• Listed entries
+ + + + + + +

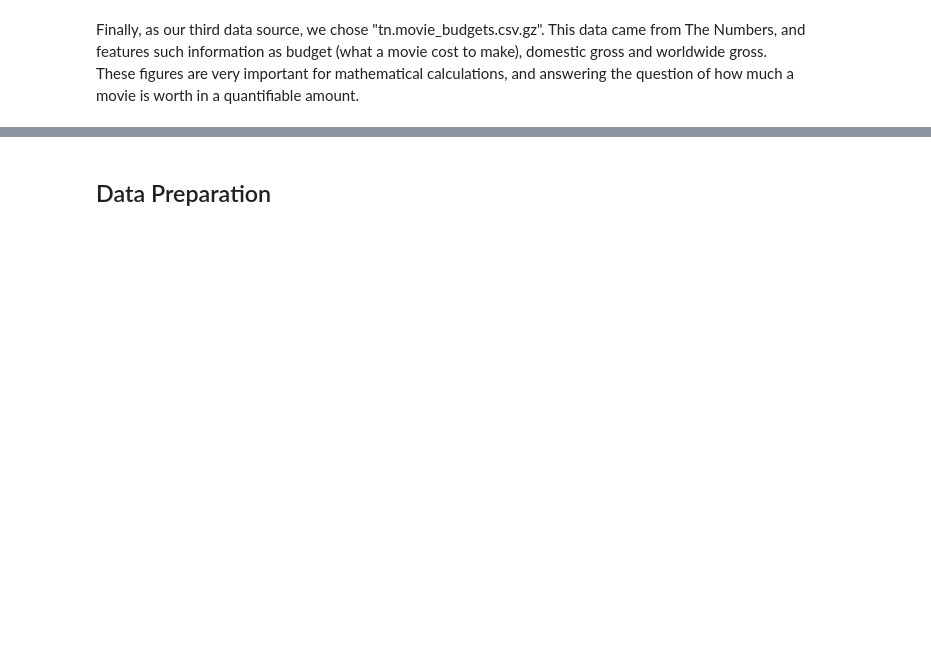
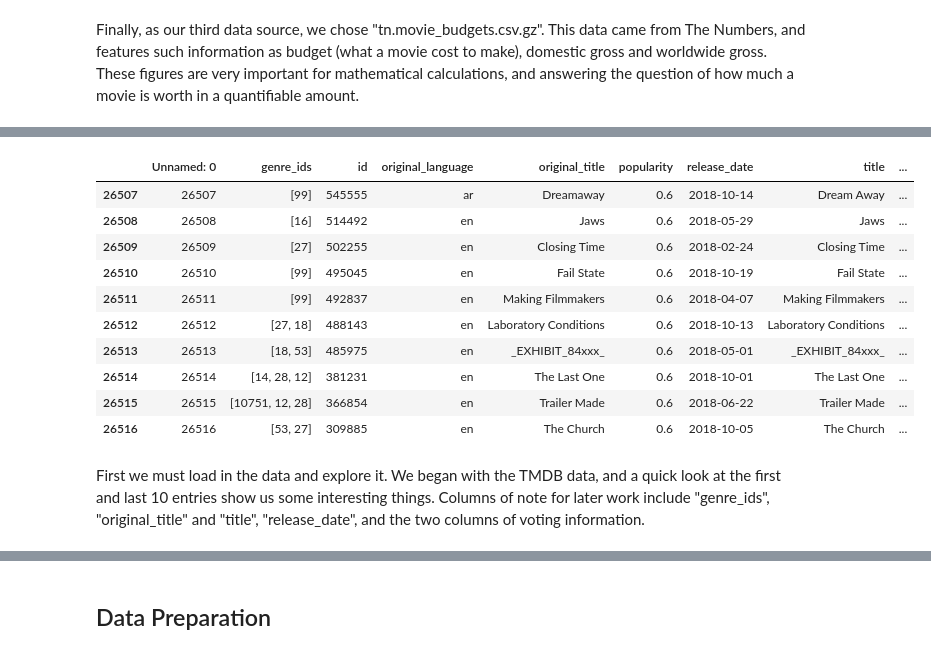
Before and after one commit to falloutb1tch/Movie_Project, a Jupyter notebook: Final.ipynb, the cells around one changed output, grey strips where cells are left out. Cells and saved outputs as stored; diff of their text form; code cells hidden in the pictures; blank space fills up the shorter version.

```diff
--- a/Final.ipynb
+++ b/Final.ipynb
@@ -21,0 +41,16 @@ Finally, as our third data source, we chose "tn.movie_budgets.csv.gz". This data
+# %%
+tmdb_df.tail(10)
+# %% [output]
+|  | Unnamed: 0 | genre_ids | id | original_language | original_title | popularity | release_date | title | ... |
+| 26507 | 26507 | [99] | 545555 | ar | Dreamaway | 0.6 | 2018-10-14 | Dream Away | ... |
+| 26508 | 26508 | [16] | 514492 | en | Jaws | 0.6 | 2018-05-29 | Jaws | ... |
+| 26509 | 26509 | [27] | 502255 | en | Closing Time | 0.6 | 2018-02-24 | Closing Time | ... |
+| 26510 | 26510 | [99] | 495045 | en | Fail State | 0.6 | 2018-10-19 | Fail State | ... |
+| 26511 | 26511 | [99] | 492837 | en | Making Filmmakers | 0.6 | 2018-04-07 | Making Filmmakers | ... |
+| 26512 | 26512 | [27, 18] | 488143 | en | Laboratory Conditions | 0.6 | 2018-10-13 | Laboratory Conditions | ... |
+| 26513 | 26513 | [18, 53] | 485975 | en | _EXHIBIT_84xxx_ | 0.6 | 2018-05-01 | _EXHIBIT_84xxx_ | ... |
+| 26514 | 26514 | [14, 28, 12] | 381231 | en | The Last One | 0.6 | 2018-10-01 | The Last One | ... |
+| 26515 | 26515 | [10751, 12, 28] | 366854 | en | Trailer Made | 0.6 | 2018-06-22 | Trailer Made | ... |
+| 26516 | 26516 | [53, 27] | 309885 | en | The Church | 0.6 | 2018-10-05 | The Church | ... |
+# %% [markdown]
+First we must load in the data and explore it. We began with the TMDB data, and a quick look at the first and last 10 entries show us some interesting things. Columns of note for later work include "genre_ids", "original_title" and "title", "release_date", and the two columns of voting information.
```
Also changed, not shown: parts of 36 cells of this notebook.
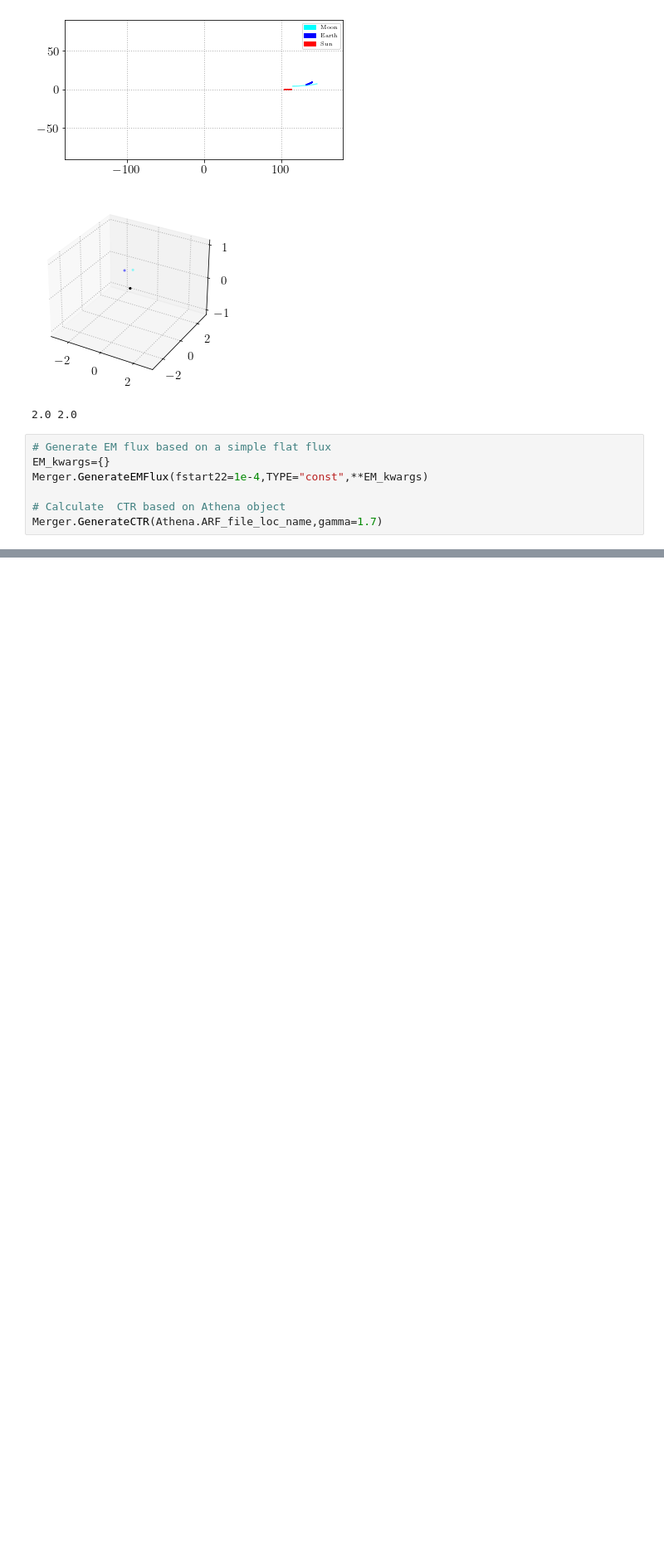
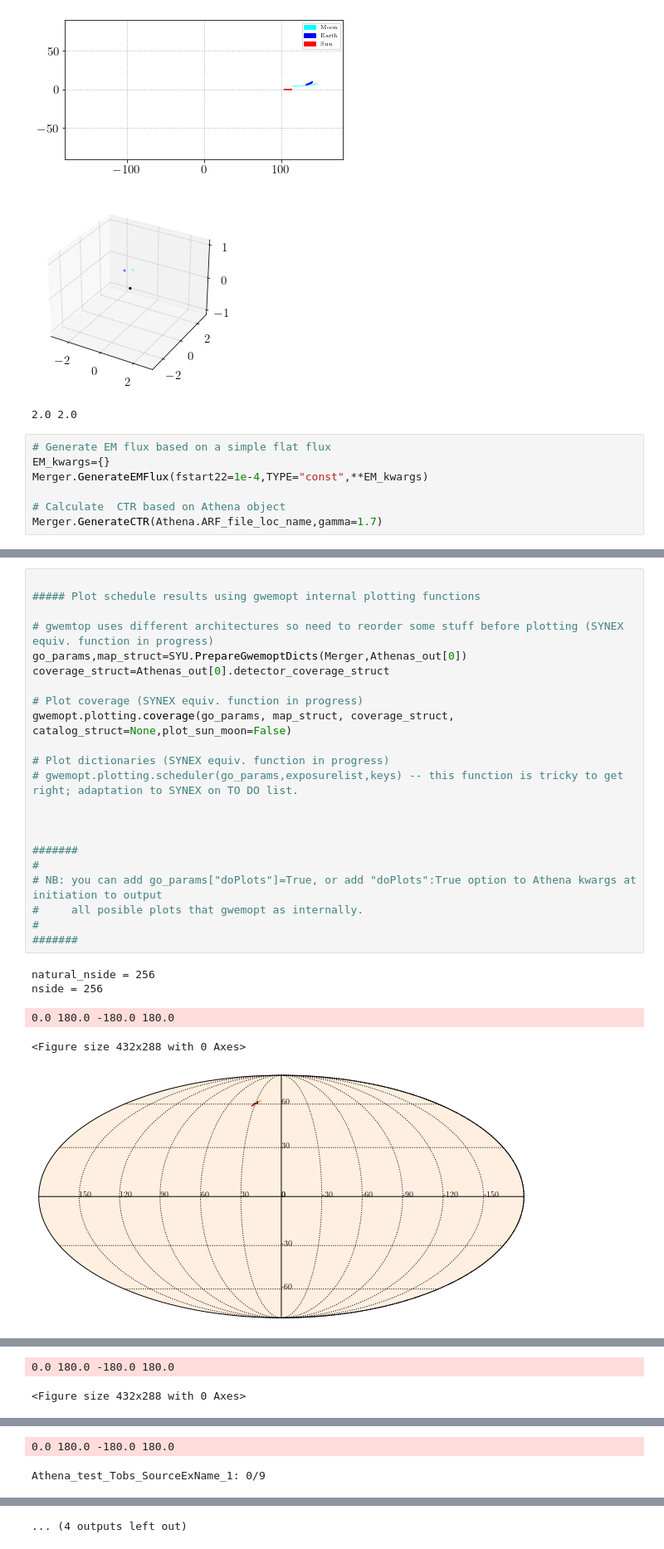
Before and after one commit to PAduverne/SYNEX, a Jupyter notebook: test_functions/Installation_tests.ipynb, the cells around one changed output, grey strips where cells are left out. Shown at 83% size. Drawn from its saved outputs; the diff is of its cells as text; blank space fills up the shorter version.

```diff
--- a/test_functions/Installation_tests.ipynb
+++ b/test_functions/Installation_tests.ipynb
@@ -462,0 +476,28 @@ Tobs: [0. 4.] found source 2 times, collecting 429.9779365044125 total photons f
+# %%
+
+##### Plot schedule results using gwemopt internal plotting functions
+
+# gwemtop uses different architectures so need to reorder some stuff before plotting (SYNEX equiv. function in progress)
+go_params,map_struct=SYU.PrepareGwemoptDicts(Merger,Athenas_out[0])
+coverage_struct=Athenas_out[0].detector_coverage_struct
+
+# Plot coverage (SYNEX equiv. function in progress)
+gwemopt.plotting.coverage(go_params, map_struct, coverage_struct, catalog_struct=None,plot_sun_moon=False)
+
+# Plot dictionaries (SYNEX equiv. function in progress)
+# gwemopt.plotting.scheduler(go_params,exposurelist,keys) -- this function is tricky to get right; adaptation to SYNEX on TO DO list.
+
+
+
+#######
+#
+# NB: you can add go_params["doPlots"]=True, or add "doPlots":True option to Athena kwargs at initiation to output
+#     all posible plots that gwemopt as internally.
+#
+#######
+# %% [output]
+natural_nside = 256
+nside = 256
+0.0 180.0 -180.0 180.0
+<Figure size 432x288 with 0 Axes>
+[figure, added]
@@ -462,0 +505,2 @@ Tobs: [0. 4.] found source 2 times, collecting 429.9779365044125 total photons f
+0.0 180.0 -180.0 180.0
+<Figure size 432x288 with 0 Axes>
@@ -462,0 +509,2 @@ Tobs: [0. 4.] found source 2 times, collecting 429.9779365044125 total photons f
+0.0 180.0 -180.0 180.0
+Athena_test_Tobs_SourceExName_1: 0/9
@@ -462,0 +512 @@ Tobs: [0. 4.] found source 2 times, collecting 429.9779365044125 total photons f
+... (4 outputs left out)
```
Also changed, not shown: parts of 14 cells of this notebook, 2 other files.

+ + + + + + +

• What you need to do
Write down all the entries exactly, but not the pictures they hold.

• Reply
Before and after one commit to falloutb1tch/Movie_Project, a Jupyter notebook: Final.ipynb, the cells around one changed output, grey strips where cells are left out. Cells and saved outputs as stored; diff of their text form; code cells hidden in the pictures; blank space fills up the shorter version.

```diff
--- a/Final.ipynb
+++ b/Final.ipynb
@@ -21,0 +41,16 @@ Finally, as our third data source, we chose "tn.movie_budgets.csv.gz". This data
+# %%
+tmdb_df.tail(10)
+# %% [output]
+|  | Unnamed: 0 | genre_ids | id | original_language | original_title | popularity | release_date | title | ... |
+| 26507 | 26507 | [99] | 545555 | ar | Dreamaway | 0.6 | 2018-10-14 | Dream Away | ... |
+| 26508 | 26508 | [16] | 514492 | en | Jaws | 0.6 | 2018-05-29 | Jaws | ... |
+| 26509 | 26509 | [27] | 502255 | en | Closing Time | 0.6 | 2018-02-24 | Closing Time | ... |
+| 26510 | 26510 | [99] | 495045 | en | Fail State | 0.6 | 2018-10-19 | Fail State | ... |
+| 26511 | 26511 | [99] | 492837 | en | Making Filmmakers | 0.6 | 2018-04-07 | Making Filmmakers | ... |
+| 26512 | 26512 | [27, 18] | 488143 | en | Laboratory Conditions | 0.6 | 2018-10-13 | Laboratory Conditions | ... |
+| 26513 | 26513 | [18, 53] | 485975 | en | _EXHIBIT_84xxx_ | 0.6 | 2018-05-01 | _EXHIBIT_84xxx_ | ... |
+| 26514 | 26514 | [14, 28, 12] | 381231 | en | The Last One | 0.6 | 2018-10-01 | The Last One | ... |
+| 26515 | 26515 | [10751, 12, 28] | 366854 | en | Trailer Made | 0.6 | 2018-06-22 | Trailer Made | ... |
+| 26516 | 26516 | [53, 27] | 309885 | en | The Church | 0.6 | 2018-10-05 | The Church | ... |
+# %% [markdown]
+First we must load in the data and explore it. We began with the TMDB data, and a quick look at the first and last 10 entries show us some interesting things. Columns of note for later work include "genre_ids", "original_title" and "title", "release_date", and the two columns of voting information.
```
Also changed, not shown: parts of 36 cells of this notebook.
Before and after one commit to PAduverne/SYNEX, a Jupyter notebook: test_functions/Installation_tests.ipynb, the cells around one changed output, grey strips where cells are left out. Shown at 83% size. Drawn from its saved outputs; the diff is of its cells as text; blank space fills up the shorter version.

```diff
--- a/test_functions/Installation_tests.ipynb
+++ b/test_functions/Installation_tests.ipynb
@@ -462,0 +476,28 @@ Tobs: [0. 4.] found source 2 times, collecting 429.9779365044125 total photons f
+# %%
+
+##### Plot schedule results using gwemopt internal plotting functions
+
+# gwemtop uses different architectures so need to reorder some stuff before plotting (SYNEX equiv. function in progress)
+go_params,map_struct=SYU.PrepareGwemoptDicts(Merger,Athenas_out[0])
+coverage_struct=Athenas_out[0].detector_coverage_struct
+
+# Plot coverage (SYNEX equiv. function in progress)
+gwemopt.plotting.coverage(go_params, map_struct, coverage_struct, catalog_struct=None,plot_sun_moon=False)
+
+# Plot dictionaries (SYNEX equiv. function in progress)
+# gwemopt.plotting.scheduler(go_params,exposurelist,keys) -- this function is tricky to get right; adaptation to SYNEX on TO DO list.
+
+
+
+#######
+#
+# NB: you can add go_params["doPlots"]=True, or add "doPlots":True option to Athena kwargs at initiation to output
+#     all posible plots that gwemopt as internally.
+#
+#######
+# %% [output]
+natural_nside = 256
+nside = 256
+0.0 180.0 -180.0 180.0
+<Figure size 432x288 with 0 Axes>
+[figure, added]
@@ -462,0 +505,2 @@ Tobs: [0. 4.] found source 2 times, collecting 429.9779365044125 total photons f
+0.0 180.0 -180.0 180.0
+<Figure size 432x288 with 0 Axes>
@@ -462,0 +509,2 @@ Tobs: [0. 4.] found source 2 times, collecting 429.9779365044125 total photons f
+0.0 180.0 -180.0 180.0
+Athena_test_Tobs_SourceExName_1: 0/9
@@ -462,0 +512 @@ Tobs: [0. 4.] found source 2 times, collecting 429.9779365044125 total photons f
+... (4 outputs left out)
```
Also changed, not shown: parts of 14 cells of this notebook, 2 other files.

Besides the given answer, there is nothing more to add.